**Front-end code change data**
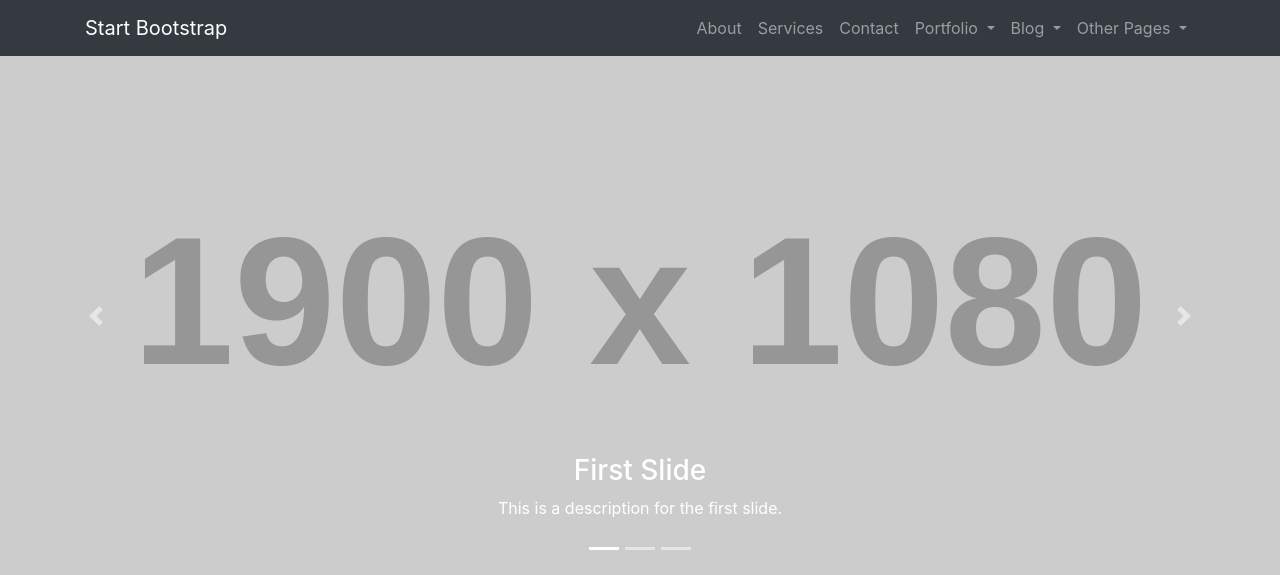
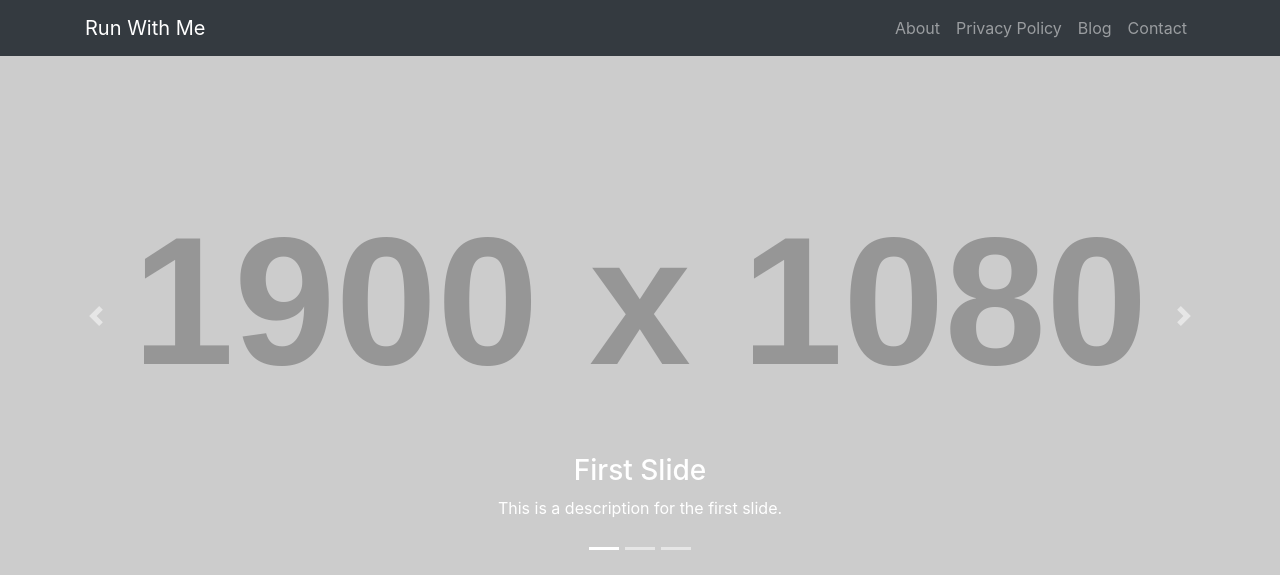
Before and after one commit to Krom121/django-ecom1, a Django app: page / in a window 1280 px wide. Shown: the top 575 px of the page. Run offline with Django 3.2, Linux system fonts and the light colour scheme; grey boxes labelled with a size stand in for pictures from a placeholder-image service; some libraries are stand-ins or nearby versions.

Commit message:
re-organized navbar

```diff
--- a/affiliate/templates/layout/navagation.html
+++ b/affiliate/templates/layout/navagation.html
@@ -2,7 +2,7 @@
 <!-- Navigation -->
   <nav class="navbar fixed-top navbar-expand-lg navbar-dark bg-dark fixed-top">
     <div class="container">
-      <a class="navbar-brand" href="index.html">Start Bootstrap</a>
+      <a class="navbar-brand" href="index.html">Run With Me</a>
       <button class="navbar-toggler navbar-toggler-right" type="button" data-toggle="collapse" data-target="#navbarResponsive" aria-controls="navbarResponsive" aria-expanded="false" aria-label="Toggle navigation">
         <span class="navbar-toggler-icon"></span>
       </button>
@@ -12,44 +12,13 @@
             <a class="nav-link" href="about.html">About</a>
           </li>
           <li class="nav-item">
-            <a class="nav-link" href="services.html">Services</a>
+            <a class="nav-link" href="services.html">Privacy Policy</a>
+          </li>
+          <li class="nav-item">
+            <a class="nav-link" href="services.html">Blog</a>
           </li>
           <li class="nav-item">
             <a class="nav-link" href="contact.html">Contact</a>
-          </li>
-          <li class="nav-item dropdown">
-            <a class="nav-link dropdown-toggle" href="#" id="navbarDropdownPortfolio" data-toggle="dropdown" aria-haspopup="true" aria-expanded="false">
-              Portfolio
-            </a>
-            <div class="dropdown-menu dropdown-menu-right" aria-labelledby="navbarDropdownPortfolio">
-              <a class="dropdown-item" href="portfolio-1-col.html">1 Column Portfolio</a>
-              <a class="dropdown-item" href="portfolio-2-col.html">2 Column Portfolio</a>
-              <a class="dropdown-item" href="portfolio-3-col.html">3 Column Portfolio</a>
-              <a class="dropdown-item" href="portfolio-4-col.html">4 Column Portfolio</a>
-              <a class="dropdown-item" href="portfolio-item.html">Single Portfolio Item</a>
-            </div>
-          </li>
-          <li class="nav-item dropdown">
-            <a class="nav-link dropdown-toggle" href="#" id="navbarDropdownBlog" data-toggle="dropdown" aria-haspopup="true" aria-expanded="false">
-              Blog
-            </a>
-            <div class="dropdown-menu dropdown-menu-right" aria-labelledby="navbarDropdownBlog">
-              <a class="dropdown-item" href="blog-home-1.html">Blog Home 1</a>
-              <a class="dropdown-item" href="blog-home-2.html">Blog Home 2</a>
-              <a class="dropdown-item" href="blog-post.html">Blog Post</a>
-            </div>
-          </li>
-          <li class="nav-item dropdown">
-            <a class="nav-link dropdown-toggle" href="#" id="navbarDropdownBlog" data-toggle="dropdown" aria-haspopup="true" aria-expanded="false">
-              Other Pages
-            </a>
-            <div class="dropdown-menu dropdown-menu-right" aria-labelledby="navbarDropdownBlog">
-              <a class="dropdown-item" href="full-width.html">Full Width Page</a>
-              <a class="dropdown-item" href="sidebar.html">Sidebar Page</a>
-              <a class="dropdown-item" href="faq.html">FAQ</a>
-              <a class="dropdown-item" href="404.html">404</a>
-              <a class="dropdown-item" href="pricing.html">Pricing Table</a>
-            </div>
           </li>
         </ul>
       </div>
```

**REQUIRED ACTION**
Pictures aside, reproduce every record exactly as it stands.

**SOLUTION FOR THIS TASK**
Before and after one commit to Krom121/django-ecom1, a Django app: page / in a window 1280 px wide. Shown: the top 575 px of the page. Run offline with Django 3.2, Linux system fonts and the light colour scheme; grey boxes labelled with a size stand in for pictures from a placeholder-image service; some libraries are stand-ins or nearby versions.

Commit message:
re-organized navbar

```diff
--- a/affiliate/templates/layout/navagation.html
+++ b/affiliate/templates/layout/navagation.html
@@ -2,7 +2,7 @@
 <!-- Navigation -->
   <nav class="navbar fixed-top navbar-expand-lg navbar-dark bg-dark fixed-top">
     <div class="container">
-      <a class="navbar-brand" href="index.html">Start Bootstrap</a>
+      <a class="navbar-brand" href="index.html">Run With Me</a>
       <button class="navbar-toggler navbar-toggler-right" type="button" data-toggle="collapse" data-target="#navbarResponsive" aria-controls="navbarResponsive" aria-expanded="false" aria-label="Toggle navigation">
         <span class="navbar-toggler-icon"></span>
       </button>
@@ -12,44 +12,13 @@
             <a class="nav-link" href="about.html">About</a>
           </li>
           <li class="nav-item">
-            <a class="nav-link" href="services.html">Services</a>
+            <a class="nav-link" href="services.html">Privacy Policy</a>
+          </li>
+          <li class="nav-item">
+            <a class="nav-link" href="services.html">Blog</a>
           </li>
           <li class="nav-item">
             <a class="nav-link" href="contact.html">Contact</a>
-          </li>
-          <li class="nav-item dropdown">
-            <a class="nav-link dropdown-toggle" href="#" id="navbarDropdownPortfolio" data-toggle="dropdown" aria-haspopup="true" aria-expanded="false">
-              Portfolio
-            </a>
-            <div class="dropdown-menu dropdown-menu-right" aria-labelledby="navbarDropdownPortfolio">
-              <a class="dropdown-item" href="portfolio-1-col.html">1 Column Portfolio</a>
-              <a class="dropdown-item" href="portfolio-2-col.html">2 Column Portfolio</a>
-              <a class="dropdown-item" href="portfolio-3-col.html">3 Column Portfolio</a>
-              <a class="dropdown-item" href="portfolio-4-col.html">4 Column Portfolio</a>
-              <a class="dropdown-item" href="portfolio-item.html">Single Portfolio Item</a>
-            </div>
-          </li>
-          <li class="nav-item dropdown">
-            <a class="nav-link dropdown-toggle" href="#" id="navbarDropdownBlog" data-toggle="dropdown" aria-haspopup="true" aria-expanded="false">
-              Blog
-            </a>
-            <div class="dropdown-menu dropdown-menu-right" aria-labelledby="navbarDropdownBlog">
-              <a class="dropdown-item" href="blog-home-1.html">Blog Home 1</a>
-              <a class="dropdown-item" href="blog-home-2.html">Blog Home 2</a>
-              <a class="dropdown-item" href="blog-post.html">Blog Post</a>
-            </div>
-          </li>
-          <li class="nav-item dropdown">
-            <a class="nav-link dropdown-toggle" href="#" id="navbarDropdownBlog" data-toggle="dropdown" aria-haspopup="true" aria-expanded="false">
-              Other Pages
-            </a>
-            <div class="dropdown-menu dropdown-menu-right" aria-labelledby="navbarDropdownBlog">
-              <a class="dropdown-item" href="full-width.html">Full Width Page</a>
-              <a class="dropdown-item" href="sidebar.html">Sidebar Page</a>
-              <a class="dropdown-item" href="faq.html">FAQ</a>
-              <a class="dropdown-item" href="404.html">404</a>
-              <a class="dropdown-item" href="pricing.html">Pricing Table</a>
-            </div>
           </li>
         </ul>
       </div>
```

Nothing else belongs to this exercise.